Small Pet Socialization Tips

There’s lots of information about how to socialize dogs and cats out there, but what about small and exotic pets?  They can learn polite behavior too!

The San Diego Humane Society’s San Diego Pets Magazine recently shared some tips on how to socialize your rabbits, rodents, birds, and reptiles.  Here are a few highlights:

Rabbits

  • Some bunnies can be shy so let them approach you first. If you do approach a rabbit, do so slowly, at their level, and from the side.
  • Offering treats like fresh vegetables is a good way for your rabbit to associate human interaction with a positive reward.

Hamsters, Gerbils and Other Rodents

  • Young children may be excited to interact with their new small pets, but give the animals some time to adjust to their new surroundings first. Then start with a few short sessions each day.
  • Approach rodents on their level, not from overhead.
  • Let them walk onto a neutral object and work their way to your hand gradually.

Birds

  • Bird are very social, so they appreciate lots of interaction and being included in your family’s daily activities.
  • Avoid sudden movements around birds. They appreciate pets on the back of the head and back, and slow blinks (like cats!).

Reptiles

  • Not all reptiles like to be cuddled or held, so check your expectations if you’re looking for a snuggle buddy.
  • Treats can help them associate handling with something positive. Certain reptiles like turtles and tortoises enjoy being hand fed.
  • Your lizard or other reptile may not like to be handled, but some might appreciate being near you for warmth.

 

 

Environmental Enrichment for Pet Birds

The Veterinary College at Texas A&M University has put out some very helpful tips on how to provide your pet birds with environmental enrichment and mental stimulation.

They report that birds are happiest when given many different forms of enrichment.  Not surprising given their intelligence, curiosity, and sociability!

Here are a few tips, but be sure to read the full story for more ideas for your own bird!
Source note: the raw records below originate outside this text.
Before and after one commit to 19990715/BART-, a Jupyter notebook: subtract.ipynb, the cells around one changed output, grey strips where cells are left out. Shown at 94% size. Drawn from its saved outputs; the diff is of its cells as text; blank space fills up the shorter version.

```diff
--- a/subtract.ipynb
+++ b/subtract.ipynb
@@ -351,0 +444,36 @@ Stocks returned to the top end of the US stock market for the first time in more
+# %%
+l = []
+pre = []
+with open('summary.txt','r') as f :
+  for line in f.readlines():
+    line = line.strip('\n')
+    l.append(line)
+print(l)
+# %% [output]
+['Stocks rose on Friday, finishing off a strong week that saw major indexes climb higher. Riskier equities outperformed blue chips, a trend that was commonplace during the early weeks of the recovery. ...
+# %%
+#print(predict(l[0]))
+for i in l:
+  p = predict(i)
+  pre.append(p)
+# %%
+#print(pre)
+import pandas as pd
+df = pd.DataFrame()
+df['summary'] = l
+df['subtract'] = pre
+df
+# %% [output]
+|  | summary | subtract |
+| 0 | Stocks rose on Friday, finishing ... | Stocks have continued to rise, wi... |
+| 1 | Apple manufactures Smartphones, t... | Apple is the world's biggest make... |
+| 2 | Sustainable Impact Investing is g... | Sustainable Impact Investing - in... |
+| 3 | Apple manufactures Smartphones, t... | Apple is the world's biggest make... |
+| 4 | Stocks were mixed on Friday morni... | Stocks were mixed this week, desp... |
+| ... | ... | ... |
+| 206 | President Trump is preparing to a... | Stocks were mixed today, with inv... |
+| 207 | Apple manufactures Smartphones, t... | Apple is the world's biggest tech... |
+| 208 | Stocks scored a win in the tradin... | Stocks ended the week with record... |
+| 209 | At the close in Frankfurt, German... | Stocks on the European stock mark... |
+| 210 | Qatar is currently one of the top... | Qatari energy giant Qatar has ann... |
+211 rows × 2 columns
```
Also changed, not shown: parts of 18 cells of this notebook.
  • Besides regular toys, birds also appreciate objects that provide visual and auditory stimulation like mirrors, music, bells, and rattles.
  • Birds are sensitive to the texture of objects; some prefer plastic, while some prefer wood or paper.
  • Birds are color-oriented and may prefer certain colored toys over others (some dislike red!).
  • Be sure to choose toys that are lead-free and made from safe forms of plastic. Be careful of toys with string as these can harm a bird.
  • Household objects can also be used as bird toys, such as paper towel rolls and popsicle sticks.
  • Place your bird’s cage in an area where the outside is visible through a window.
  • Lots of interaction with you (and even other animals in the home) is a key form of stimulation and enrichment for birds. Pay plenty of attention to your feathered friend.  You can even teach it some tricks!

Interested in learning more?  Check out this Avian Enrichment blog from the Association of Avian Veterinarians!

 

New Study: Escaped Pet Parrots Living Throughout the US

A study of former pet parrots living and breeding in the wild (called “naturalized” parrots) was recently published in the Journal of Ornithology.

The findings show that our escaped pet birds are living, and in many cases thriving, in nearly all US states, including those with cold climates.

56 species of naturalized parrots have been sighted living in the wild in 43 states between the years 2002-2016.  25 of these parrot species are known to be breeding in at least 23 states.

The most common pet parrot species living in the wild in the US are the Monk Parakeet, the Red-crowned Amazon, and the Nanday Parakeet.

Most naturalized parrots live in three states with relatively warm climates:  California, Florida, and Texas.

A story on this parrot study in National Geographic notes that escaped parrots can live in colder states, thanks to their nightly nesting habits and people putting out bird seed in the winter months.

Parrots live in all types of environments, from urban to rural, with many choosing to nest in man-made structures.

Here in San Diego, researchers report that we have as many as 13 parrot species living in the wild.  Locals can keep up with the latest parrot news and report sightings via the San Diego Parrot Project!

 

San Diego Humane Adopts Out 84 Cockatiels Rescued from Hoarding Situation

Back in January, the San Diego Humane Society took part in a large-scale rescue operation of 84 cockatiels from a one-bedroom apartment.  The rescue made the news and many interested adopters began contacting San Diego Humane about the birds.

The cockatiels spent several weeks at the Humane Society receiving lots of TLC and were ready for adoption at the end of February.

In a very happy ending to an unfortunate hoarding story, all the birds were adopted out in the first three hours!

Check out this video for more on the cockatiel adoption success story: